To readers who don’t derive from these parts – and are unfamiliar with all that the “people” who “make Glasgow” do for entertainment – the Garage IS NOT a concrete hollow where people go to socialise around parked cars and lawnmowers while someone’s mum bangs on the door telling them to turn the music down. The Garage is Glasgow’s biggest club. And if you skip pre-drinks before entering, it might also be Glasgow’s biggest turn off.
Inundated with neon lights that gleamed in every shade of the chemical reaction scale, I remembering stumbling through the front of house security checks – not only physically impaired by my six-inch go-to’s but due to these neon lights– partially blind. As if sobering up from my single vodka half-way along Sauchiehall Street wasn’t a damper on the evening enough, before me lay the potential for a serious accident: stairs. I tried to find it within myself to feel at ease. All of this coming-of-age, laughing off overly-optimistic shoe choices is synonymous with the Garage, right?
After scaling the walls of the stairwell for balance, trying not to exert myself to prevent perspiration, the next direction veered naturally towards staying on this level – which, apparently, wasn’t an option. Spread over four floors of gradually increasing madness, the Garage looks more like a haunted mansion than the sanctuary ‘hype’ so enthusiastically mislead me to believe. As the madness of each room increased, the dignity of those inside decreased dramatically, but the energy was electrifying.
However, I was here now. I paid my entry – discounted because, being a student, we like to reap every benefit the system offers our glossy, white plastic cards – and set off for the main hall which I gathered from surrounding conversations was the “place to be”… “man”. My friends and I paid to leave our jackets in the cloakroom, some of us willingly, others (me) grudging the £1.50 to borrow a solidary coat hanger from a storeroom, and set off into the jungle on level 1.
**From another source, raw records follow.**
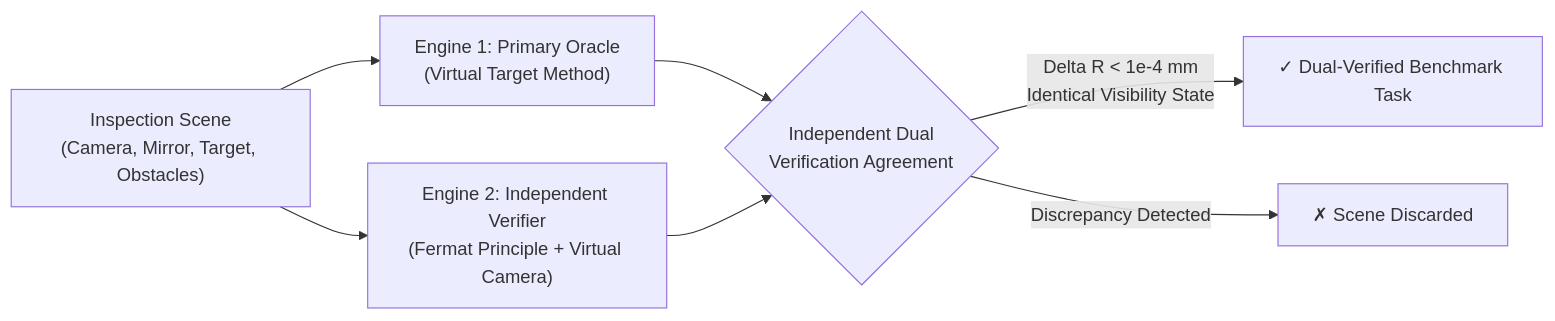
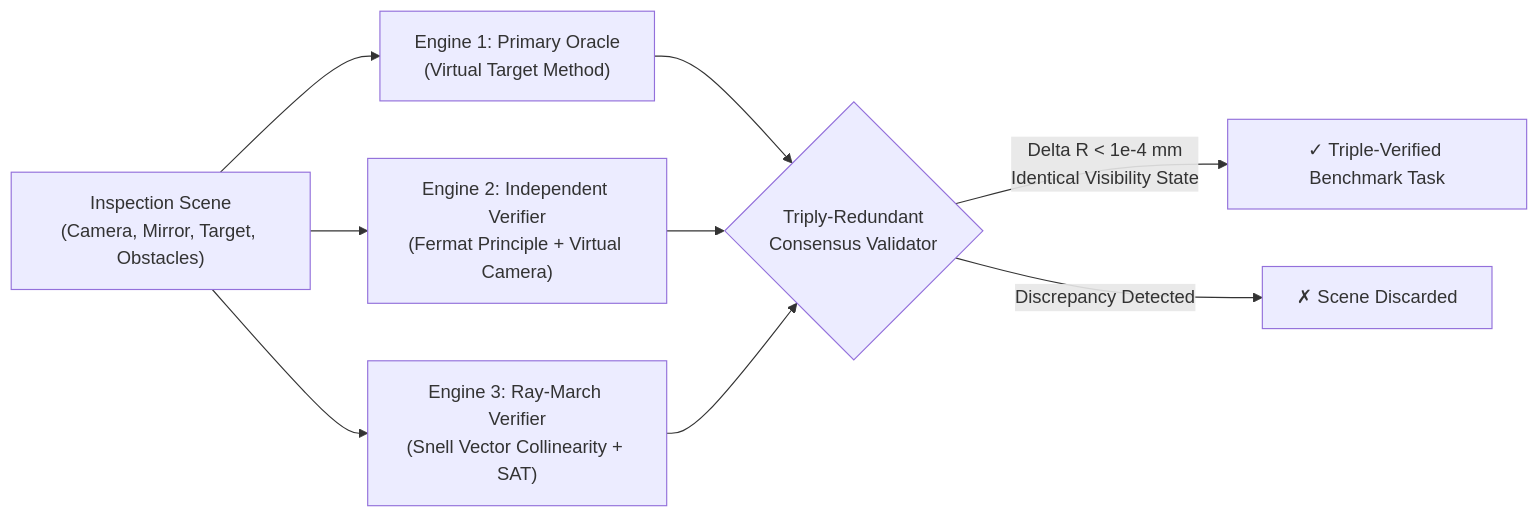
The second of 2 diagrams in README.md (arnevmalikugdsai2030-ops/abc), drawn with Mermaid before and after one commit. The commit also changed other lines of this file and 73 other files, not shown here.

````diff
--- a/README.md
+++ b/README.md
@@ -104,9 +107,11 @@
 ```mermaid
 flowchart LR
     Scene["Inspection Scene<br/>(Camera, Mirror, Target, Obstacles)"] --> Engine1["Engine 1: Primary Oracle<br/>(Virtual Target Method)"]
     Scene --> Engine2["Engine 2: Independent Verifier<br/>(Fermat Principle + Virtual Camera)"]
-    Engine1 --> Comp{"Independent Dual<br/>Verification Agreement"}
+    Scene --> Engine3["Engine 3: Ray-March Verifier<br/>(Snell Vector Collinearity + SAT)"]
+    Engine1 --> Comp{"Triply-Redundant<br/>Consensus Validator"}
     Engine2 --> Comp
-    Comp -->|Delta R < 1e-4 mm<br/>Identical Visibility State| BenchmarkReady["✓ Dual-Verified Benchmark Task"]
+    Engine3 --> Comp
+    Comp -->|Delta R < 1e-4 mm<br/>Identical Visibility State| BenchmarkReady["✓ Triple-Verified Benchmark Task"]
     Comp -->|Discrepancy Detected| Reject["✗ Scene Discarded"]
 ```
````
I must admit, that despite all previous hostility, the Garage has continued to offer me some of the most entertaining nights of my existence. Filled to the brim with like-minded students pretending they’ve studied hard since Monday to party on Saturday, you meet a wealth of young people who are just like you and living for that all-too-short weekend.
After a painful experience (painful by the ‘club virgin’s’ level, I should add) I left level 1 to explore the rest of the venue, genuinely not even bothered that I was a little sweatier than I was used to. So far, no run-ins, no pervy dancers and no fall outs over people dancing a little too close to our bums. I came to the conclusion I was either not doing something right or my make-up had melted off to reveal my “natural beauty”. Either way, I did not care, I wasn’t even intoxicated and I was craving the introduction to every upcoming tune. Walking downstairs, we came across a smaller room that was packed-to-the-ceiling with people grooving to the beat of S Club 7’s Bring It All Back. The Cheesy Pop Room was before us, and I regret that I cannot remember a single thing from that moment onwards.
Spluttering in my own sweat – one shoe in my hand, the other under a table by the door next to my cardigan – I chaired the chants of “wan mare tune” to the DJ in residency. He had graced us with some classics over the past three hours playing, the likes of 5, 6, 7, 8, C’est La Vie, Country Roads and 500 Miles. Understandably, I – amongst others – was not prepared to allow a man of that skill slip away without one final encore of Mr Brightside.
The moral of this encounter is this: don’t let stigma ruin what could be a brilliant opportunity. Clubbing is what it is: it’s sweaty conversation with people you don’t know while they fix your hair in toilets and tell you you’re still beautiful when your fake eyelashes are sliding half way down your cheeks. It’s not for everyone, I wouldn’t even say it was for me! Just avoid talking yourself out of good experiences because of what you’ve heard. That goes for everything you come across. Experiment; we’re students and we get away with it.